What if I told you that the best model for money the world has ever seen already exists?
Ethereum (ETH) has taken the world of crypto by storm with the rising popularity of decentralized finance (DeFi) and various other applications launched on what is essentially the new Internet of value. Unfortunately, this does not come without a unique set of challenges, and defining ETH has proven to be a difficult task.
Into the Ether
The Ethereum Foundation is integral to building an Internet-based alternative to financial systems of traditional legacy financial markets. In this new era of finance, systems and applications have the advantage of not only being completely open and transparent – but trustless. Thus, the application of ETH requires various innovations, such as a native currency that allows the network to continue operating seamlessly without interruption.

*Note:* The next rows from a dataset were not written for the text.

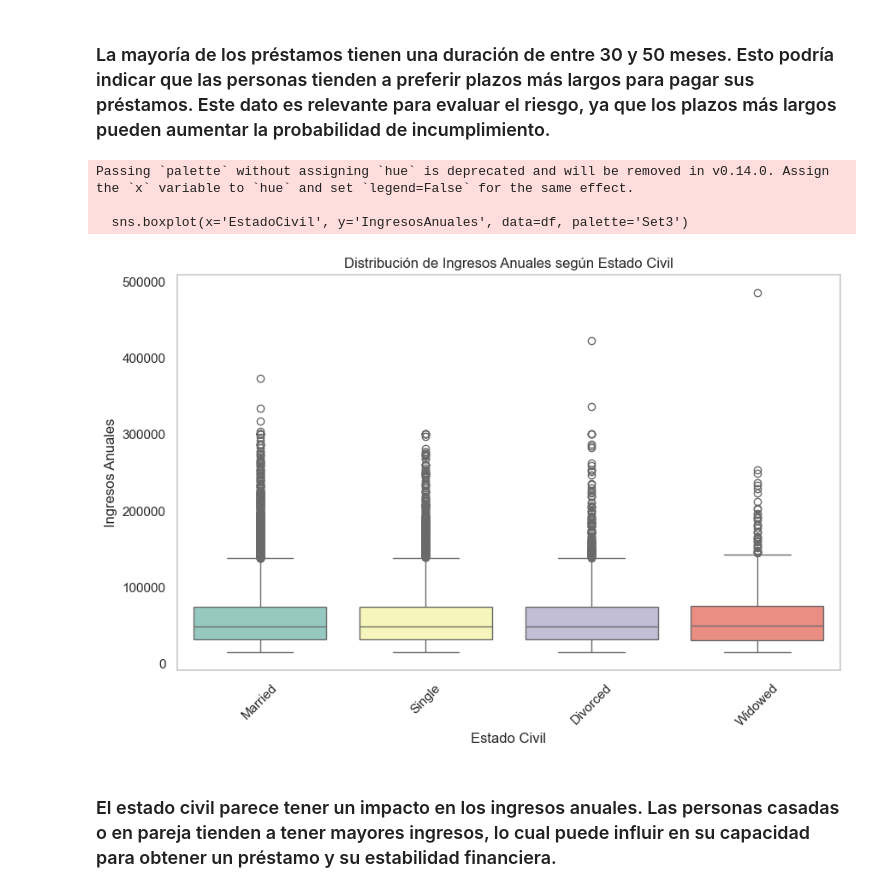
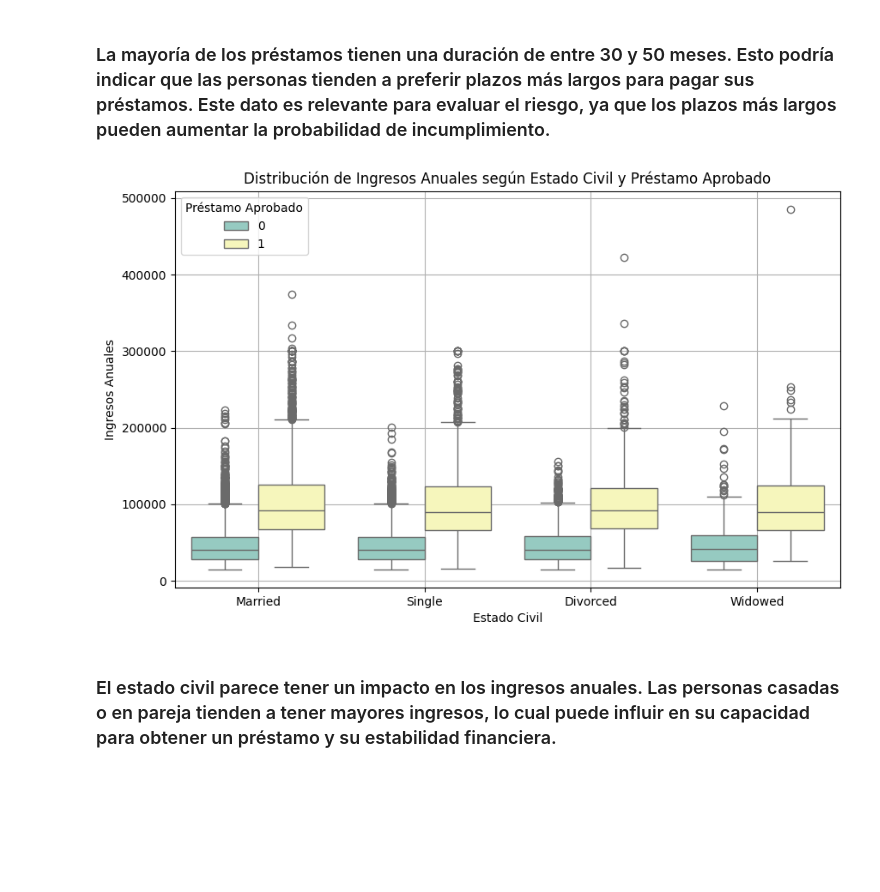
Before and after one commit to Jesujimenezv/Curso_Data_SCIENCE, a Jupyter notebook: Analisis_Riesgo_Credito_Jimenez_Vargas.ipynb, the cells around one changed output. Saved outputs shown, nothing was run; the diff lists cells and outputs as text; code cells hidden in the pictures; blank space fills up the shorter version.

```diff
--- a/Analisis_Riesgo_Credito_Jimenez_Vargas.ipynb
+++ b/Analisis_Riesgo_Credito_Jimenez_Vargas.ipynb
@@ -207,20 +207,17 @@ plt.show()
 # %% [markdown]
 ### La mayoría de los préstamos tienen una duración de entre 30 y 50 meses. Esto podría indicar que las personas tienden a preferir plazos más largos para pagar sus préstamos. Este dato es relevante para evaluar el riesgo, ya que los plazos más largos pueden aumentar la probabilidad de incumplimiento.
 # %%
-# Gráfico: Boxplot de los ingresos anuales según el estado civil
+# Gráfico: Boxplot de los ingresos anuales según el estado civil y préstamo aprobado
 plt.figure(figsize=(10, 6))
-sns.boxplot(x='EstadoCivil', y='IngresosAnuales', data=df, palette='Set3')
-plt.title('Distribución de Ingresos Anuales según Estado Civil')
+sns.boxplot(x='EstadoCivil', y='IngresosAnuales', hue='PrestamoAprobado', data=df, palette='Set3')
+plt.title('Distribución de Ingresos Anuales según Estado Civil y Préstamo Aprobado')
 plt.xlabel('Estado Civil')
 plt.ylabel('Ingresos Anuales')
-plt.xticks(rotation=45)  # Rotar las etiquetas del eje x para mejor legibilidad
-plt.grid(axis='y')  # Solo mostrar la cuadrícula en el eje y
+plt.grid(True)
+plt.legend(title='Préstamo Aprobado')
 plt.show()
 # %% [output]
-Passing `palette` without assigning `hue` is deprecated and will be removed in v0.14.0. Assign the `x` variable to `hue` and set `legend=False` for the same effect.
-
-  sns.boxplot(x='EstadoCivil', y='IngresosAnuales', data=df, palette='Set3')
-[figure, old version]
+[figure, new version]
 # %% [markdown]
 ### El estado civil parece tener un impacto en los ingresos anuales. Las personas casadas o en pareja tienden a tener mayores ingresos, lo cual puede influir en su capacidad para obtener un préstamo y su estabilidad financiera.
 # %% [markdown]
```
Also changed, not shown: parts of 5 cells of this notebook.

In many ways, early ETH adopters have experienced a dilemma similar to the feeble attempts made at defining the Internet in the 1980s, long before anybody could anticipate the societal paradigm shift it would inevitably cause. If you ask a search engine such as Google to define the Internet, you will likely receive an answer similar to this:
A global computer network, providing a variety of information and communication facilities consisting of interconnected networks while using a standardized communication protocol.
Although this may technically be right, there is a fundamental communication breakdown - this is a definition meant for the technologically savvy. Ethereum as a whole provides the missing layer to what will ultimately usher in a new era of the Internet: value. And so, a more appropriate question would be “how does the Internet impact humanity?”. In order to answer that question, we need to take a look at what we are using the Internet for 99% of the time – applications.
Ethereum’s Application Layer
Imagine the Internet is a stack of various technologies with applications being at the top. Although the Internet cannot exist with any part of its technological stack missing, the application layer defines how meaningfully this technology can impact our lives. While innovations of the Internet made data cheap, available, and infinitely scalable, the exposure to an abundance of readily available information is the opposite of what drives the concept of value behind a monetarily-driven structure.
The subsequent layers below the initial application layer are nothing more than a means to an end, meant to provide products and services to the public.
Determining something’s value is influenced by its scarcity, cost, and demand. However, being cheap, available, and copiable are the opposite of what drives monetary incentives. Money, and value by definition, are solely based on how scarce, expensive, and difficult to obtain the desired placeholders are.
The Missing Layer of Value
When Bitcoin (BTC) solved the “double-spend” problem, it achieved its mission of successfully creating Internet scarcity: a transaction sent over the Internet without the sender being able to keep a copy for themselves was accomplished for the first time, thus retaining its value.
The BTC protocol only provides scarcity to Bitcoin and nothing else... this, however, is where Ether gets its value - through tokenization, the ERC-20 standard is a printing press to solving digital scarcity for any crypto-asset. The bottom line is that Ethereum exists as an emergent layer of the Internet. It uses communication protocols to create a network that defines how digital value gets managed.
Just as applications on the Internet define what the Internet is, the applications on Ethereum define what Ethereum is – as a result, the Ethereum network blockchain has become the agnostic settlement layer of the Internet.